SPOKANE, Wash. – The smoke is projected to move out of Washington this weekend, but officials said the air quality index may not change.

Strong winds pushed a thick layer of smoke across the Inland Northwest as wildfires continue to burn in British Columbia, Montana, Idaho and parts of Oregon. The National Weather Service issued an air quality alert at the beginning of August. Since then, Spokane’s air quality index became the fifth worst in the nation. Because of this, the United States Environmental Protection Agency said we are breathing some of the worst air in the country.

Fortunately, those strong winds that pushed the smoke into the area are expected to push the smoke out. Meteorologist Jeff Cote with the National Weather Service said Spokane should see a gradual transition through the weekend, with much of the improvement happening on Sunday. Cote did note this transition is not instantaneous. It will not be smoky and unhealthy one day then clean and clear the next. Cote said the smoke should continue to clear out after the weekend.

As for Spokane’s air quality index, unhealthy levels should drop down as the smoke clears out, but may still sit at the ‘unhealthy for sensitive groups’ category. Air Monitoring Section Manager Mark Rowe with the Spokane Regional Clean Air Agency said “although strong winds are expected to clear out the smoke, it may also kick up dust in the area.” Dust in the area may still cause respiratory problems for people with allergies.

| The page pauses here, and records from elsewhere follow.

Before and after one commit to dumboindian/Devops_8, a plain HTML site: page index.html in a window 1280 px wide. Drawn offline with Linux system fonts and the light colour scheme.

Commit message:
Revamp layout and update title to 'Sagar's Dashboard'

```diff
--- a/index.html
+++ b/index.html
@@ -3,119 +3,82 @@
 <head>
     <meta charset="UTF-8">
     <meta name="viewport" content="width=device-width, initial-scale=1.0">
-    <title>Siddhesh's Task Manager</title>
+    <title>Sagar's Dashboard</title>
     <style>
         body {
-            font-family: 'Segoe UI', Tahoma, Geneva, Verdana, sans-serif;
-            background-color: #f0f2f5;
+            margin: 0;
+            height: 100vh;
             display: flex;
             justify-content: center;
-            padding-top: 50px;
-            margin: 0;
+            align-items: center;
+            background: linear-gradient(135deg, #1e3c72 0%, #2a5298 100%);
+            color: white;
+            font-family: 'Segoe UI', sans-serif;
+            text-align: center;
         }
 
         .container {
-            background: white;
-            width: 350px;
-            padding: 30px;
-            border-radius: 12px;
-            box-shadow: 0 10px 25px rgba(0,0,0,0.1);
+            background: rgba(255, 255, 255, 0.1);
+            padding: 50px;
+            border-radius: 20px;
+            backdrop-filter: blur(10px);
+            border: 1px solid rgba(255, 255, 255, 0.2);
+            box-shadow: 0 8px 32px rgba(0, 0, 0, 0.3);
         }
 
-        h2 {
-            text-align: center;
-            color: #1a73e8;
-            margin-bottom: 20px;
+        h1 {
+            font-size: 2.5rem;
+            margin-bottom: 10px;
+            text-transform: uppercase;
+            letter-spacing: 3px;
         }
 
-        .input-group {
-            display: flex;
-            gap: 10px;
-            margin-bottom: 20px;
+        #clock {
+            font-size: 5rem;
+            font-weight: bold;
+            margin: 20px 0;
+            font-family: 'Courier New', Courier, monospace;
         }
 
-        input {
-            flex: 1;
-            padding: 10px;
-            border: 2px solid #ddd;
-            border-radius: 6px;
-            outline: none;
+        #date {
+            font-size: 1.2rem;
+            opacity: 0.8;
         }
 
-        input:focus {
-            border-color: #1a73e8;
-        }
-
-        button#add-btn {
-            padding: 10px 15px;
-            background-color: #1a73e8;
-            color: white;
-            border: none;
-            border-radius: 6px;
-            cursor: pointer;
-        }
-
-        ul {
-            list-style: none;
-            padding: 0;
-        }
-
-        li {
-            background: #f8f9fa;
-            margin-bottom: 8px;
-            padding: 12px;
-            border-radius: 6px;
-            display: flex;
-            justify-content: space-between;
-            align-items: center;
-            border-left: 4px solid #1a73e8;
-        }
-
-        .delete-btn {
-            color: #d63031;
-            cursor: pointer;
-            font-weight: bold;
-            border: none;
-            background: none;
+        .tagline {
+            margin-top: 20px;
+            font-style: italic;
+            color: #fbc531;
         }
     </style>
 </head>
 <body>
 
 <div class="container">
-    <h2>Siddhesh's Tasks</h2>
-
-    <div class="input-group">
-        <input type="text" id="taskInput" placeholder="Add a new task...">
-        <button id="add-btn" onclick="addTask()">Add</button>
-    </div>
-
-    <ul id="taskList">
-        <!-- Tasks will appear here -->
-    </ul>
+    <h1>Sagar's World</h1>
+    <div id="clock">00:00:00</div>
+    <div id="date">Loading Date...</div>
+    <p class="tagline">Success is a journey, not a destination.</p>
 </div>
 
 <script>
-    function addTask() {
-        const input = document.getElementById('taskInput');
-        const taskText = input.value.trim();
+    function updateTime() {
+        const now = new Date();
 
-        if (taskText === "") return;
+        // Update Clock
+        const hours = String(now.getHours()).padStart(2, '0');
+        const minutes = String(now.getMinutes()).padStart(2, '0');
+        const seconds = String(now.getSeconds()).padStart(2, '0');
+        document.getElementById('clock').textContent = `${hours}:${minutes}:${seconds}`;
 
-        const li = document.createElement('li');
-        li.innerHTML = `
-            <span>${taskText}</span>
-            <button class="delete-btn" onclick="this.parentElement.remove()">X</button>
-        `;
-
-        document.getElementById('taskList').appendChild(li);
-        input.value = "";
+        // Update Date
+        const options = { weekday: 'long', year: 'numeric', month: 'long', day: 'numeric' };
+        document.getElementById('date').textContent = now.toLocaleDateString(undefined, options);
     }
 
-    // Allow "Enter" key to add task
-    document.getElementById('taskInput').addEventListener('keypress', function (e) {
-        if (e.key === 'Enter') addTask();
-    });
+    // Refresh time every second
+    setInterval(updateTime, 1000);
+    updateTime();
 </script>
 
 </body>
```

The revolving theme seems to be ‘slow and steady.’ Overall, both Cote and Rowe said yes, the smoke will clear out and our air quality index will drop down, but it is just a matter of time. As for the current air quality alert, Cote said it will be in effect until Saturday afternoon. The National Weather Center will then determine if another alert is needed.